              Personally, I do not mind the Keller or Moulton high heat methods which produce crispy skin.....however, my preference is to cook at a lower 375* for more even cooking in the 75-90 minutes range. If you want to cook them together, you can crowd the pan with the drumsticks...let rest, then blast to crisp the skin.

              It's also been my experience, most people like the fall off the bone chicken, not the slight chew the high heat method produces. I've baked leg quarters for my sister in law for 90+ minutes, but she still wants it incinerated more. I once took over a food stand in a health club where the signature dish was Baked Teriyaki Chicken. It was a 32 ounces of Teriyaki marinade poured over the leg quarters covered with foil and baked for 3.5 hours. It killed me to make it but that what they wanted.

              You should know your guests preference....but I would roast for at least an hour.

              1. re: Springhaze2

                Why guess? Thermometers are widely available these days. And cheap too.

              2. I think that sewing the extra drumsticks onto the chicken, right above the originals, would make for an interesting presentation. ;)

                8 Replies
                1. re: BananaBirkLarsen

                  omg I am totally gonna do this. or at least truss them all together into an unholy football.

                  1. re: ramonasaur

                    Yes! And post a picture of it when it's done!

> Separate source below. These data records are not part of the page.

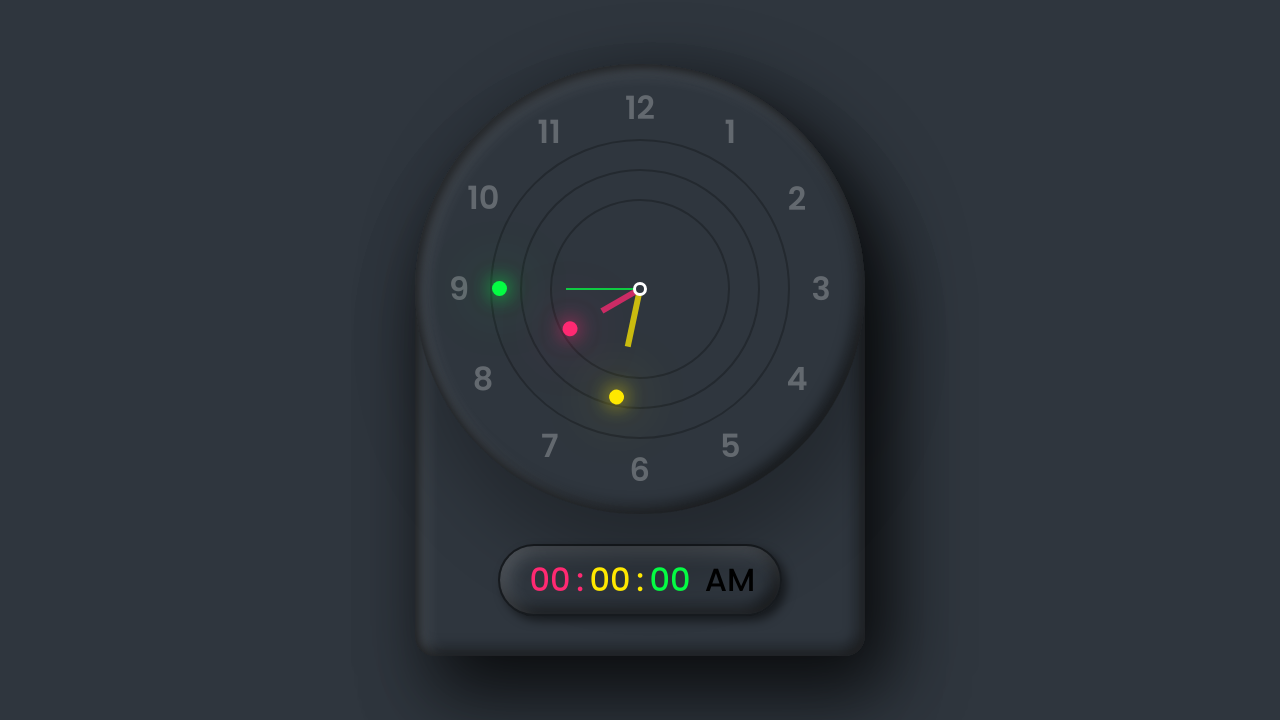
Repository: didierganthier/Clock-Design
Page: index.html
An editor plug-in stored every save of this project. The page is shown before and after the next save, followed by the edit.
The browser window is 1280 px wide. The pictures show the whole page.

Above is the page before, as saved 2022-06-26 01:32:45.

After the next save:
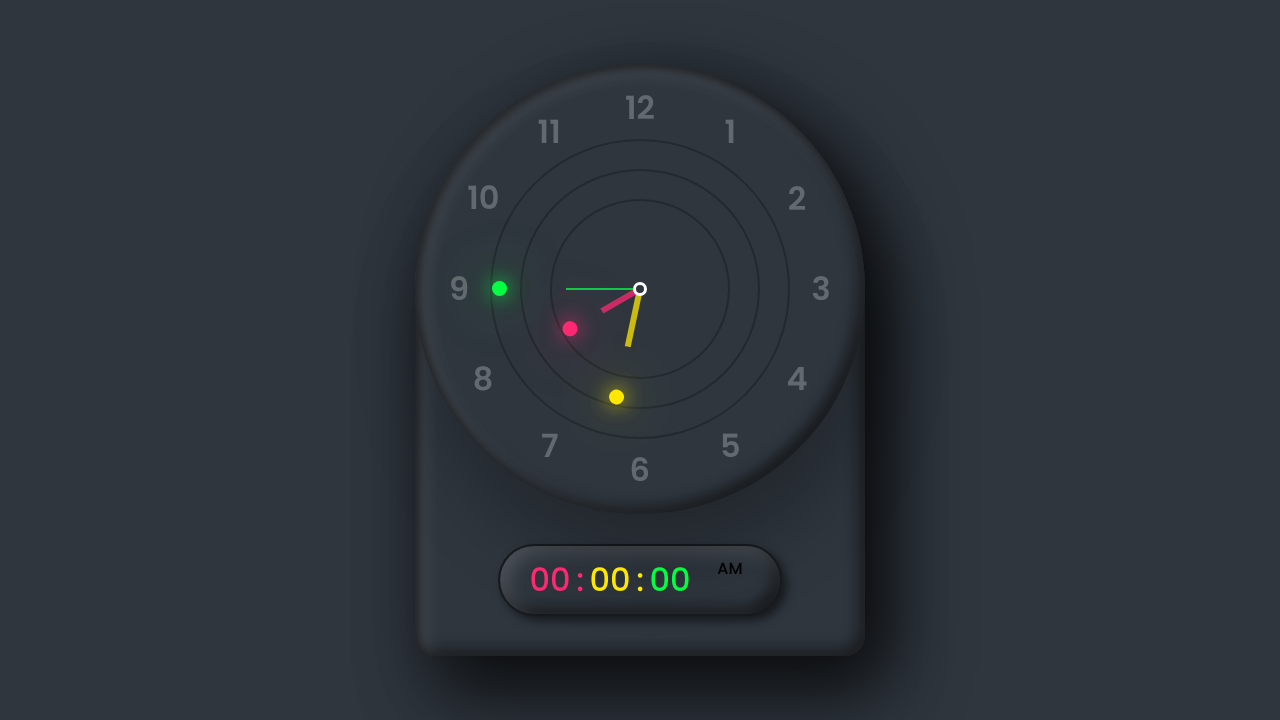
Saved 40 s later.
--- a/styles.css
+++ b/styles.css
@@ -158,3 +158,7 @@ body {
     position: absolute;
     right: -4px;
 }
+
+#time div:last-child {
+    font-size: 0.5em;
+}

                  2. re: BananaBirkLarsen

                    that way it will all roast evenly too, eliminating my original problem.

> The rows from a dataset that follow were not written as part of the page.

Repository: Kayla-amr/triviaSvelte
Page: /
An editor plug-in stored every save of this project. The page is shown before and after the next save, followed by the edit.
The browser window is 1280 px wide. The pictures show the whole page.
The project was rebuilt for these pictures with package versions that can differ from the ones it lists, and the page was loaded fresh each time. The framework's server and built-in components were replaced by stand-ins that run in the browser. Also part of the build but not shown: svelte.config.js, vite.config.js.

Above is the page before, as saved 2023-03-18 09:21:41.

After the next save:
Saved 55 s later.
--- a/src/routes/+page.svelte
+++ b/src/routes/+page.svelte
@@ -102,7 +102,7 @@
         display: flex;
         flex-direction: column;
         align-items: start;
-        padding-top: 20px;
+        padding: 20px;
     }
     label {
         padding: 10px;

                    1. re: BananaBirkLarsen

                      That's what I was going to suggest. You could call the dish: 'Three Mile Island Char Siu'.

                      1. re: Puffin3

                        Three Mile Island Char Siu -- I love it!

                        1. re: BananaBirkLarsen

                          only Char Siu is pork...

                          1. re: fourunder

                            Sorry about that. How about sewing on a big pig's tail?

                      2. re: BananaBirkLarsen

                        I have done this for April Fools Day. A six-legged chicken - told my kids it was a chicken/insect cross.

                      3. I think drumsticks are better when cooked longer. I would throw it in right at the beginning and let 'em go the whole time.

                        1. Cook more chickens. Plenty of uses for leftover chicken.

                          2 Replies
                          1. re: Zalbar

                            maybe op wants more dark meat?

                            1. re: hotoynoodle

                              If that's the case get thighs, they're much more succulent than legs.

                          2. Just don't put a whole chicken with 6 legs around it on a serving plate.

                            1 Reply
                            1. re: Monica

                              I would :) Family would be happier, anyways.